Flying the flag for Irish internationals in the Premiership, Neve Jones, fresh off being nominated for Rugby Writers Ireland player of the year, was on the scoresheet for Gloucester-Hartbury in their 52-14 victory over Leicester Tigers.

Elsewhere, Ireland’s Vicky Irwin notched a try and four conversions in Sale Sharks’ 35-31 victory over Harlequins.

In the men’s Premiership, former Connacht and Ireland scrumhalf Kieran Marmion scored a contender for try of the season in the Bristol Bears’ defeat away to Saracens.

Leinster lineout sublime and ridiculous

Much like Leinster’s form this season, their lineout scoring record this year has fluctuated between positive and negative extremes. According to a lineout analysis published by Opta on Thursday, Leinster are both at the top and bottom of different scoring categories.

Taking data from the URC, Top14, English Premiership and EPCR competitions (Champions and Challenge Cup), the statistics provider has ranked the lineouts of club sides for this calendar year.

The good news is that Leinster score a try off nearly two-thirds of lineouts starting within five metres of the opposition line (61.9 per cent). This ranks them as the most efficient side in Europe at scoring in this position. The next most efficient team is Saracens (56.3 per cent).

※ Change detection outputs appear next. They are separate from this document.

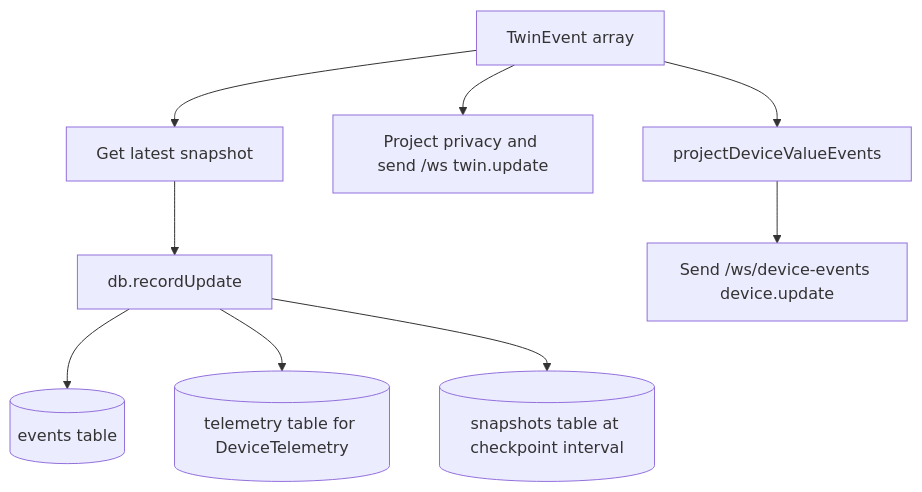
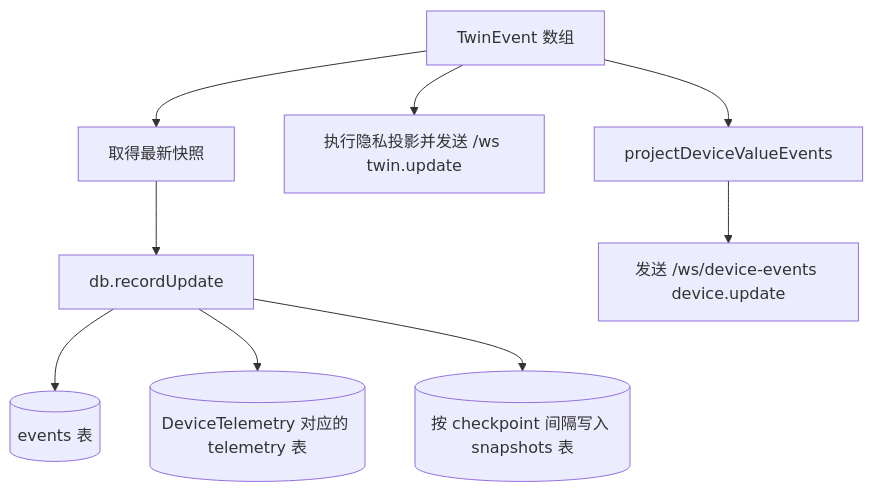
The third of 3 diagrams in docs/event-generation-flow.md (SudoJacky/VirtualHome), drawn with Mermaid before and after one commit. The commit also changed other lines of this file and 2 other files, not shown here.

Commit message:
docs: translate flow docs to Chinese

````diff
--- a/docs/event-generation-flow.md
+++ b/docs/event-generation-flow.md
@@ -158,11 +158,11 @@
 ```mermaid
 flowchart TD
-  Events[TwinEvent array] --> Snapshot[Get latest snapshot]
+  Events[TwinEvent 数组] --> Snapshot[取得最新快照]
   Snapshot --> RecordUpdate[db.recordUpdate]
-  RecordUpdate --> EventsTable[(events table)]
-  RecordUpdate --> TelemetryTable[(telemetry table for DeviceTelemetry)]
-  RecordUpdate --> SnapshotTable[(snapshots table at checkpoint interval)]
-  Events --> FullWS[Project privacy and send /ws twin.update]
+  RecordUpdate --> EventsTable[(events 表)]
+  RecordUpdate --> TelemetryTable[(DeviceTelemetry 对应的 telemetry 表)]
+  RecordUpdate --> SnapshotTable[(按 checkpoint 间隔写入 snapshots 表)]
+  Events --> FullWS[执行隐私投影并发送 /ws twin.update]
   Events --> Flatten[projectDeviceValueEvents]
-  Flatten --> DeviceWS[Send /ws/device-events device.update]
+  Flatten --> DeviceWS[发送 /ws/device-events device.update]
 ```
````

The bad news from the province’s point of view is that they have conceded 13 tries in 2023 off lineouts five metres from their own line. They are the second worst team in Europe at defending such set pieces.

The best? Old foes La Rochelle, who Leinster of course face on December 10th to kick off their European campaign.

The continuing good news for Irish rugby, though, comes out west. Niall Murray, the Connacht secondrow, is among the best defensive lineout operators. The 24-year-old has stolen 20 lineouts this year, the most of any player in Europe.

Perhaps unsurprisingly, Connacht are the second best side for stealing opposition ball, poaching possession at 26.5 per cent of their defensive lineouts.

In words

“This has been a really tough decision. I’ve called this place home for nine years and have massive loyalty to this club” – Edinburgh and Scotland fullback Blair Kinghorn confirming his midseason move to Toulouse, which will go through in December. The French club had to cough up a six-figure fee to buy out the remainder of his contract.

In numbers

9 – The number of successful carries made by Ulster debutant James McNabney on Saturday night. A Grand Slam winner with Ireland U20s, the number eight impressed with his carrying, also making a team-high 47 metres. Alongside David McCann, Ulster look to have a promising group of young backrows on their hands.

Nathan Johns

Nathan Johns

Nathan Johns is an Irish Times journalist